▶ The input
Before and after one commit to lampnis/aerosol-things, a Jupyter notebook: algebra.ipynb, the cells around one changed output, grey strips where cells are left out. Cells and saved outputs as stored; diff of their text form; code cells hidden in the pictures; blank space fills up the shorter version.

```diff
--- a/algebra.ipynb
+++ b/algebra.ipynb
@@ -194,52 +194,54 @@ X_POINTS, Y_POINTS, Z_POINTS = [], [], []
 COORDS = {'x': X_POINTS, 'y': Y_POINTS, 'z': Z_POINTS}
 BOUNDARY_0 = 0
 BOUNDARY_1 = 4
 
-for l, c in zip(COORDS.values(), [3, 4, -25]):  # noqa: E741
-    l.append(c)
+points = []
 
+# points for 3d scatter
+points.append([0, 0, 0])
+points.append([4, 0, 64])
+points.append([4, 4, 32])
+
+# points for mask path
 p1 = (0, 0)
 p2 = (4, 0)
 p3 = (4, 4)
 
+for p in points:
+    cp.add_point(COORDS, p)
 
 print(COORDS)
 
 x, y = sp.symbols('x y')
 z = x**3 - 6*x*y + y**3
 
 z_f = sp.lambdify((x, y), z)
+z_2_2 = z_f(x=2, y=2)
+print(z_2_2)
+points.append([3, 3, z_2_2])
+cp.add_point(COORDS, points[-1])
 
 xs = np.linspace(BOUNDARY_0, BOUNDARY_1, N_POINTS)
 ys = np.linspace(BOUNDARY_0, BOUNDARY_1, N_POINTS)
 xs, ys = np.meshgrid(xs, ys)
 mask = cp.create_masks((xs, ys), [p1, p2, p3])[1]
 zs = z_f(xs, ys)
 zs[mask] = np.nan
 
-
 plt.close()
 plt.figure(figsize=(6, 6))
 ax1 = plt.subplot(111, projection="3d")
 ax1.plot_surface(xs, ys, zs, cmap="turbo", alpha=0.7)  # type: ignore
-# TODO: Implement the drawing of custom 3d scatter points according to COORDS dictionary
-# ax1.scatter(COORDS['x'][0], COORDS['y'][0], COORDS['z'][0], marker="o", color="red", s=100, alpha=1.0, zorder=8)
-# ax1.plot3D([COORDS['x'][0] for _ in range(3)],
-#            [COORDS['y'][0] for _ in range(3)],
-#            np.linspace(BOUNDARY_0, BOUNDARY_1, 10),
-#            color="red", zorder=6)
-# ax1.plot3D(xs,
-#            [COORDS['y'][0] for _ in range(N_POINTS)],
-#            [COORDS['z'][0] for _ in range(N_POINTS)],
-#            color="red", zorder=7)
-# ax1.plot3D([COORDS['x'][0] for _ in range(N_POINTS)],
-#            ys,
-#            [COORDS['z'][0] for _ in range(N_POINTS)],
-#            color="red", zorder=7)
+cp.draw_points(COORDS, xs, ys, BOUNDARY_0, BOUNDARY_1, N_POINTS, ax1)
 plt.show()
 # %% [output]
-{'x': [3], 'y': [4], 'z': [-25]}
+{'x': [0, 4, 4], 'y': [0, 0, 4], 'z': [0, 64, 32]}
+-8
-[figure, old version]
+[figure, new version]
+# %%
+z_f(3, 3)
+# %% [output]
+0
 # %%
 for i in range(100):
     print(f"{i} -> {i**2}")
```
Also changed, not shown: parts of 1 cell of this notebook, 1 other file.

▶ Task to carry out
Word for word, write out every entry shown above.

▶ Exercise answer
Before and after one commit to lampnis/aerosol-things, a Jupyter notebook: algebra.ipynb, the cells around one changed output, grey strips where cells are left out. Cells and saved outputs as stored; diff of their text form; code cells hidden in the pictures; blank space fills up the shorter version.

```diff
--- a/algebra.ipynb
+++ b/algebra.ipynb
@@ -194,52 +194,54 @@ X_POINTS, Y_POINTS, Z_POINTS = [], [], []
 COORDS = {'x': X_POINTS, 'y': Y_POINTS, 'z': Z_POINTS}
 BOUNDARY_0 = 0
 BOUNDARY_1 = 4
 
-for l, c in zip(COORDS.values(), [3, 4, -25]):  # noqa: E741
-    l.append(c)
+points = []
 
+# points for 3d scatter
+points.append([0, 0, 0])
+points.append([4, 0, 64])
+points.append([4, 4, 32])
+
+# points for mask path
 p1 = (0, 0)
 p2 = (4, 0)
 p3 = (4, 4)
 
+for p in points:
+    cp.add_point(COORDS, p)
 
 print(COORDS)
 
 x, y = sp.symbols('x y')
 z = x**3 - 6*x*y + y**3
 
 z_f = sp.lambdify((x, y), z)
+z_2_2 = z_f(x=2, y=2)
+print(z_2_2)
+points.append([3, 3, z_2_2])
+cp.add_point(COORDS, points[-1])
 
 xs = np.linspace(BOUNDARY_0, BOUNDARY_1, N_POINTS)
 ys = np.linspace(BOUNDARY_0, BOUNDARY_1, N_POINTS)
 xs, ys = np.meshgrid(xs, ys)
 mask = cp.create_masks((xs, ys), [p1, p2, p3])[1]
 zs = z_f(xs, ys)
 zs[mask] = np.nan
 
-
 plt.close()
 plt.figure(figsize=(6, 6))
 ax1 = plt.subplot(111, projection="3d")
 ax1.plot_surface(xs, ys, zs, cmap="turbo", alpha=0.7)  # type: ignore
-# TODO: Implement the drawing of custom 3d scatter points according to COORDS dictionary
-# ax1.scatter(COORDS['x'][0], COORDS['y'][0], COORDS['z'][0], marker="o", color="red", s=100, alpha=1.0, zorder=8)
-# ax1.plot3D([COORDS['x'][0] for _ in range(3)],
-#            [COORDS['y'][0] for _ in range(3)],
-#            np.linspace(BOUNDARY_0, BOUNDARY_1, 10),
-#            color="red", zorder=6)
-# ax1.plot3D(xs,
-#            [COORDS['y'][0] for _ in range(N_POINTS)],
-#            [COORDS['z'][0] for _ in range(N_POINTS)],
-#            color="red", zorder=7)
-# ax1.plot3D([COORDS['x'][0] for _ in range(N_POINTS)],
-#            ys,
-#            [COORDS['z'][0] for _ in range(N_POINTS)],
-#            color="red", zorder=7)
+cp.draw_points(COORDS, xs, ys, BOUNDARY_0, BOUNDARY_1, N_POINTS, ax1)
 plt.show()
 # %% [output]
-{'x': [3], 'y': [4], 'z': [-25]}
+{'x': [0, 4, 4], 'y': [0, 0, 4], 'z': [0, 64, 32]}
+-8
-[figure, old version]
+[figure, new version]
+# %%
+z_f(3, 3)
+# %% [output]
+0
 # %%
 for i in range(100):
     print(f"{i} -> {i**2}")
```
Also changed, not shown: parts of 1 cell of this notebook, 1 other file.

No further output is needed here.